• Task prompt: The "so the optimal k for trim 65\_AUG" line through the end of the listing below is what to set down, word for word, and nothing else.

• Available data:

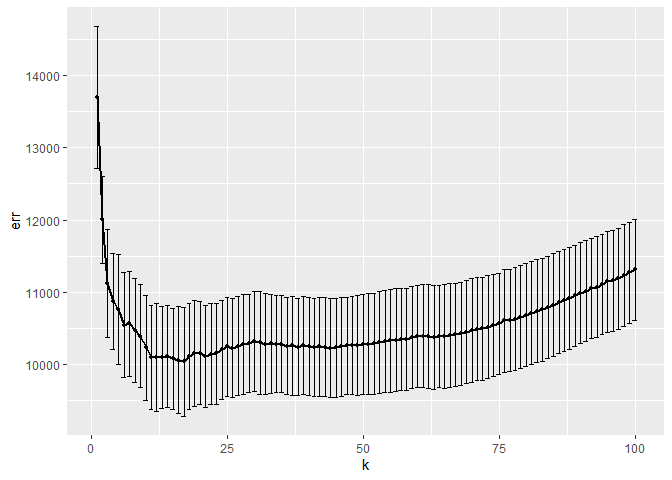
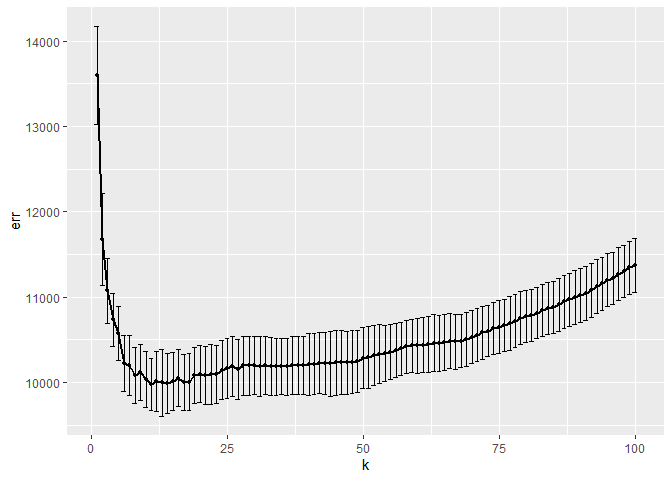
HW 2 code， DDL Mar7 5pm

diff --git a/Assignment-1.md b/Assignment-1.md
@@ -50,20 +50,67 @@ Top 100.
 
 we get the result:
 
-    ## # A tibble: 10 x 3
-    ## # Groups:   performer [10]
-    ##    performer                              song                             count
-    ##    <chr>                                  <chr>                            <int>
-    ##  1 Imagine Dragons                        Radioactive                         87
-    ##  2 AWOLNATION                             Sail                                79
-    ##  3 Jason Mraz                             I'm Yours                           76
-    ##  4 The Weeknd                             Blinding Lights                     76
-    ##  5 LeAnn Rimes                            How Do I Live                       69
-    ##  6 LMFAO Featuring Lauren Bennett & Goon~ Party Rock Anthem                   68
-    ##  7 OneRepublic                            Counting Stars                      68
-    ##  8 Adele                                  Rolling In The Deep                 65
-    ##  9 Jewel                                  Foolish Games/You Were Meant Fo~    65
-    ## 10 Carrie Underwood                       Before He Cheats                    64
+<table>
+<thead>
+<tr class="header">
+<th style="text-align: left;">performer</th>
+<th style="text-align: left;">song</th>
+<th style="text-align: right;">count</th>
+</tr>
+</thead>
+<tbody>
+<tr class="odd">
+<td style="text-align: left;">Imagine Dragons</td>
+<td style="text-align: left;">Radioactive</td>
+<td style="text-align: right;">87</td>
+</tr>
+<tr class="even">
+<td style="text-align: left;">AWOLNATION</td>
+<td style="text-align: left;">Sail</td>
+<td style="text-align: right;">79</td>
+</tr>
+<tr class="odd">
+<td style="text-align: left;">Jason Mraz</td>
+<td style="text-align: left;">I’m Yours</td>
+<td style="text-align: right;">76</td>
+</tr>
+<tr class="even">
+<td style="text-align: left;">The Weeknd</td>
+<td style="text-align: left;">Blinding Lights</td>
+<td style="text-align: right;">76</td>
+</tr>
+<tr class="odd">
+<td style="text-align: left;">LeAnn Rimes</td>
+<td style="text-align: left;">How Do I Live</td>
+<td style="text-align: right;">69</td>
+</tr>
+<tr class="even">
+<td style="text-align: left;">LMFAO Featuring Lauren Bennett &amp; GoonRock</td>
+<td style="text-align: left;">Party Rock Anthem</td>
+<td style="text-align: right;">68</td>
+</tr>
+<tr class="odd">
+<td style="text-align: left;">OneRepublic</td>
+<td style="text-align: left;">Counting Stars</td>
+<td style="text-align: right;">68</td>
+</tr>
+<tr class="even">
+<td style="text-align: left;">Adele</td>
+<td style="text-align: left;">Rolling In The Deep</td>
+<td style="text-align: right;">65</td>
+</tr>
+<tr class="odd">
+<td style="text-align: left;">Jewel</td>
+<td style="text-align: left;">Foolish Games/You Were Meant For Me</td>
+<td style="text-align: right;">65</td>
+</tr>
+<tr class="even">
+<td style="text-align: left;">Carrie Underwood</td>
+<td style="text-align: left;">Before He Cheats</td>
+<td style="text-align: right;">64</td>
+</tr>
+</tbody>
+</table>
 
 from the table we can get top 10 most popular songs since 1958
 
@@ -188,20 +235,20 @@ question 4
     ## Warning: executing %dopar% sequentially: no parallel backend registered
 
     ##          k      err  std_err
-    ## result.1 1 13695.15 976.3383
-    ## result.2 2 12003.51 600.0563
-    ## result.3 3 11125.18 747.5780
-    ## result.4 4 10874.85 666.0187
-    ## result.5 5 10761.74 758.4485
-    ## result.6 6 10544.60 723.7011
+    ## result.1 1 13593.57 573.1390
+    ## result.2 2 11675.46 539.2404
+    ## result.3 3 11075.46 382.3186
+    ## result.4 4 10736.26 310.1723
+    ## result.5 5 10575.33 321.5964
+    ## result.6 6 10225.49 330.6022
 
-    ##          k      err   std_err
-    ## result.1 1 27807.78 1541.3342
-    ## result.2 2 23945.93  944.0933
-    ## result.3 3 22235.61 1347.8117
-    ## result.4 4 22000.99 1507.6568
-    ## result.5 5 21958.50 1545.5383
-    ## result.6 6 21585.40 1747.2266
+    ##          k      err  std_err
+    ## result.1 1 29327.89 2064.075
+    ## result.2 2 23840.60 1784.914
+    ## result.3 3 21788.25 1979.042
+    ## result.4 4 21155.26 1981.973
+    ## result.5 5 21794.79 2002.342
+    ## result.6 6 21121.85 2008.562
 
 \#\#\#4 the relationship for RMSE and k，can find optimal k（line or
 point）
@@ -210,15 +257,15 @@ Then we try to find the optimal k for each trim
 
 so the optimal k for trim 350 and its RMSE is:
 
-    ## [1] 17
+    ## [1] 11
 
-    ## [1] 9734.978
+    ## [1] 9075.031
 
 so the optimal k for trim 65\_AUG and its RMSE is:
 
-    ## [1] 7
+    ## [1] 10
 
-    ## [1] 20714.21
+    ## [1] 20645.52
 
 then we fit the model to the training set and make predictions on your
 test set
@@ -226,14 +273,14 @@ test set
 so the out-of-sample root mean-squared error (RMSE) for trim 350 is and
 its fitting graph is:
 
-    ## [1] 9045.677
+    ## [1] 10785.48
 
 ![](Assignment-1_files/figure-markdown_strict/unnamed-chunk-13-1.png)
 
 so the out-of-sample root mean-squared error (RMSE) for trim 350 is and
 its fitting graph is:
 
-    ## [1] 20179.33
+    ## [1] 15897.91
 
 ![](Assignment-1_files/figure-markdown_strict/unnamed-chunk-16-1.png)
 
@@ -241,6 +288,7 @@ its fitting graph is:
 
 Because 65 AMG trim has smaller data size compare to 350 trim level.
 fewer observations.On the other hand, smaller estimation variance
-generally requires a less complex model, so we need set k smaller to
-contain various noises data.And when sample size is smaller, our setting
-k progress would be affected.
+generally requires a less complex model, small bias generally requires a
+more complex model.And when sample size is smaller, our setting k
+progress would be affected, in general we need set smaller k if its data
+size is smaller.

• Answer space:
 so the optimal k for trim 65\_AUG and its RMSE is:
 
-    ## [1] 7
+    ## [1] 10
 
-    ## [1] 20714.21
+    ## [1] 20645.52
 
 then we fit the model to the training set and make predictions on your
 test set
@@ -226,14 +273,14 @@ test set
 so the out-of-sample root mean-squared error (RMSE) for trim 350 is and
 its fitting graph is:
 
-    ## [1] 9045.677
+    ## [1] 10785.48
 
 ![](Assignment-1_files/figure-markdown_strict/unnamed-chunk-13-1.png)
 
 so the out-of-sample root mean-squared error (RMSE) for trim 350 is and
 its fitting graph is:
 
-    ## [1] 20179.33
+    ## [1] 15897.91
 
 ![](Assignment-1_files/figure-markdown_strict/unnamed-chunk-16-1.png)
 
@@ -241,6 +288,7 @@ its fitting graph is:
 
 Because 65 AMG trim has smaller data size compare to 350 trim level.
 fewer observations.On the other hand, smaller estimation variance
-generally requires a less complex model, so we need set k smaller to
-contain various noises data.And when sample size is smaller, our setting
-k progress would be affected.
+generally requires a less complex model, small bias generally requires a
+more complex model.And when sample size is smaller, our setting k
+progress would be affected, in general we need set smaller k if its data
+size is smaller.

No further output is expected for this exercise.